Intended primarily for online co-op, the game is best experienced with a friend as it divvies up the characters between the two of you, letting each control one of a pair simultaneously as you collectively make decisions about their characters. If you’re alone, then you can choose to play the ‘Theatrical Cut’, which places you in charge of who the developers’ deem to be the most relevant characters, as you play through the game. However, it is only one half the experience, and assuming you pre-ordered the game then the ‘Curator’s Cut’ will become available to you for your second playthrough, which allows you to play as alternate characters and see scenes from other perspectives that you missed beforehand. If you want to play locally, then ‘Movie Night’ multiplayer lets you pass the controller around a group of up to five players, as you take turns controlling a character each, and this mode also works well with Steam’s Remote Stream functionality, so that someone else who doesn’t own the game can jump in and play as well.

The truth is that most of your decisions don’t really affect too much, as in previous games. The broad strokes of the story remain in place, and events carry on as they must so that the writers don’t have to script out a million different tangents and variations of the plot. While there are decisions you can make that will affect character relationships, and some of their actions, there’s also quite a lot that just result in a different couple of lines and then the story moves on. The same goes for a lot of quicktime events, while some are utterly vital for keeping your character in play, there’s even more you can fail without any real consequence except for the hilarity of seeing them stumbling around. Replaying the game gives you a sense of the big key decisions you can affect, which are usually obvious or signposted, and of course influencing who and how many of your characters stay alive – as they have a quite a range of sticky ends they can come to. If a character dies earlier than expected, you will essentially miss certain scenes and information, but again the broad strokes are still in play.

To be honest, I’d more or less gotten the gist of what was going on pretty early into the story of House of Ashes, and while I enjoyed the final act, I’d explored pretty much everything I wanted to and made most of the decisions correctly that I wanted to make in my first run. There wasn’t much incentive for me to go back and play through again, except with a friend, which does get fun in a B-movie night sesh kind of way, but you’ll still be sitting through a lot of the same material just to make a different choice that ultimately doesn’t change too much.

With all that said, House of Ashes looks incredible, and is a real step up from the previous episodes on last-gen consoles. Environments look gorgeous, character models are outstanding and Supermassive have really done their homework with lighting and cinematography. The game looks, for all intents and purposes, like a big-budget Hollywood movie, and some of the depth of field and lens effects are truly impressive. When everything looks so good, it suffers a little from where the developers can’t spend their time, as main characters may emote and react realistically, but be talking to a side character who stares blankly ahead while their head moves like a PS2-era NPC. On PS5 and Xbox Series X|S, House of Ashes also supports raytracing and native 4K.

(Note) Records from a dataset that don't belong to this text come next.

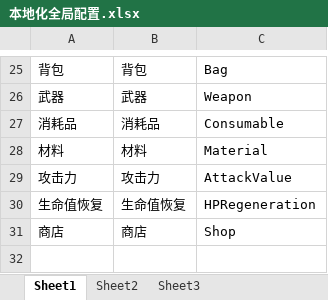
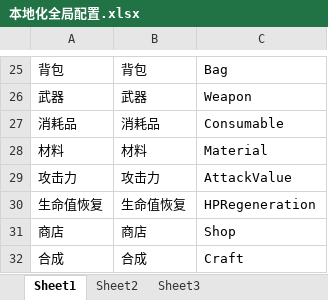
Before and after one commit to EnumaElishF/Relic2Net, an Excel workbook: Assets/Config/Excel/本地化全局配置.xlsx, sheet Sheet1, drawn as a sheet; only a part is shown, gaps mark what is left out; values as stored, in another font and other column widths than the file's, no borders; the diff names each change by its address in the sheet, - before the commit and + after, or states it on an @@ line.

```diff
--- a/Assets/Config/Excel/本地化全局配置.xlsx (sheet Sheet1)
+++ b/Assets/Config/Excel/本地化全局配置.xlsx (sheet Sheet1)
+row 32: 合成 | 合成 | Craft
```
Also changed, not shown: 7 other files.
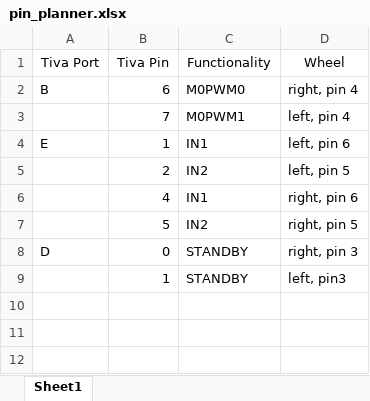
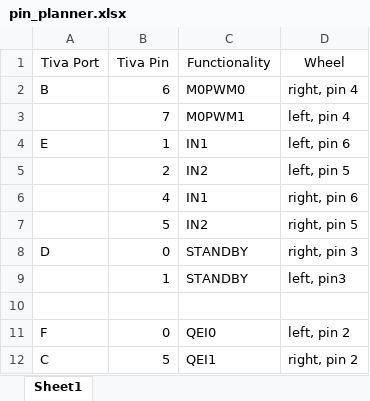
Before and after one commit to emilyyeh123/robotics_ecpe155_2022, an Excel workbook: pin_planner.xlsx, sheet Sheet1, drawn as a sheet; values as stored, in another font and other column widths than the file's, no borders; the diff names each change by its address in the sheet, - before the commit and + after, or states it on an @@ line.

Commit message:
Created quadrature encoder file and initialized quadrature encoder. getVelocity function not working, not sure if QE was initialized properly.

```diff
--- a/pin_planner.xlsx (sheet Sheet1)
+++ b/pin_planner.xlsx (sheet Sheet1)
+row 10: (empty)
+row 11: F | 0 | QEI0 | left, pin 2
+row 12: C | 5 | QEI1 | right, pin 2
```
Also changed, not shown: 5 other files.
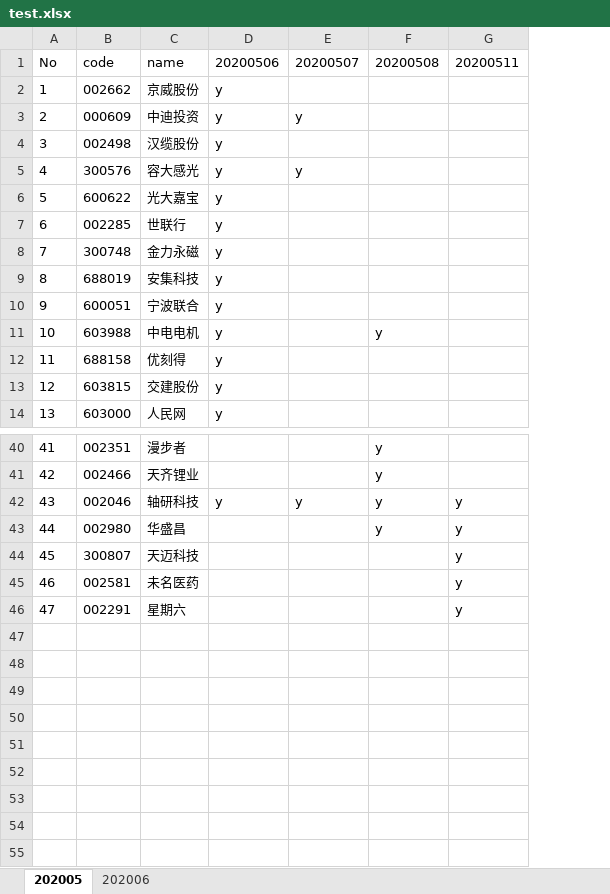
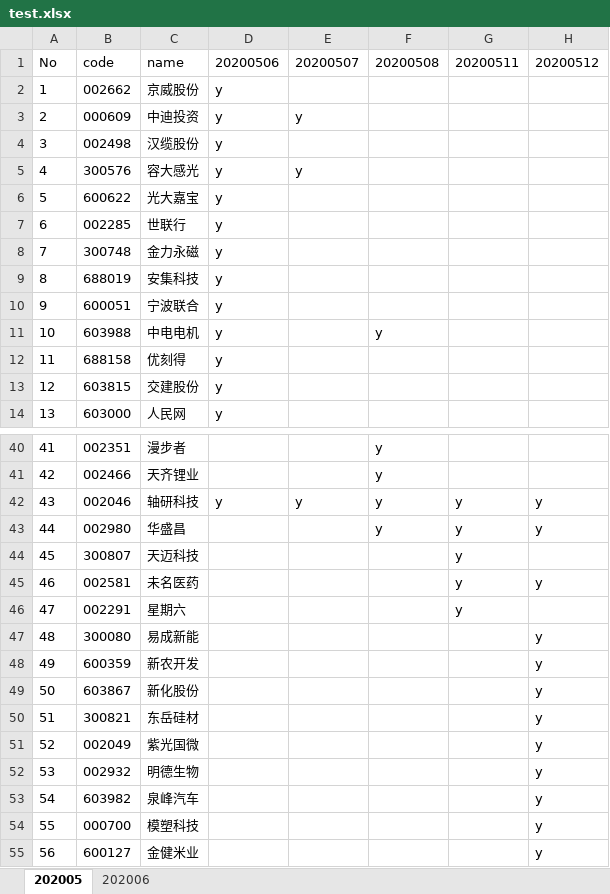
Before and after one commit to runningsparrow/stocka, an Excel workbook: test.xlsx, sheet 202005, drawn as a sheet; only a part is shown, gaps mark what is left out; values as stored, in another font and other column widths than the file's, no borders; the diff names each change by its address in the sheet, - before the commit and + after, or states it on an @@ line.

```diff
--- a/test.xlsx (sheet 202005)
+++ b/test.xlsx (sheet 202005)
+column H, row 1: 20200512; rows 42-45: y | y |  | y
+row 47: 48 | 300080 | 易成新能 |  |  |  |  | y
+row 48: 49 | 600359 | 新农开发 |  |  |  |  | y
+row 49: 50 | 603867 | 新化股份 |  |  |  |  | y
+row 50: 51 | 300821 | 东岳硅材 |  |  |  |  | y
+row 51: 52 | 002049 | 紫光国微 |  |  |  |  | y
+row 52: 53 | 002932 | 明德生物 |  |  |  |  | y
+row 53: 54 | 603982 | 泉峰汽车 |  |  |  |  | y
+row 54: 55 | 000700 | 模塑科技 |  |  |  |  | y
+row 55: 56 | 600127 | 金健米业 |  |  |  |  | y
```
Also changed, not shown: 首板或次新前几版.xlsx.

The Dark Picture Anthology: House of Ashes is an interesting story that takes a while to get going, but ultimately provides a neat take on some familiar horror concepts. It’s best played with a friend, and it’s a sure-fire killer with mates for Halloween, but your tolerance for replays to see everything the game has to offer will heavily depend on how engaging you found its characters and story. House of Ashes is a big leap into next-gen in terms of presentation, but if you’ve played either of the first two episodes, you’ll know whether you’ll be into this one.


Adam Ghiggino

 
Owner, Executive Editor of Rocket Chainsaw. I also edit TV, films and make average pancakes.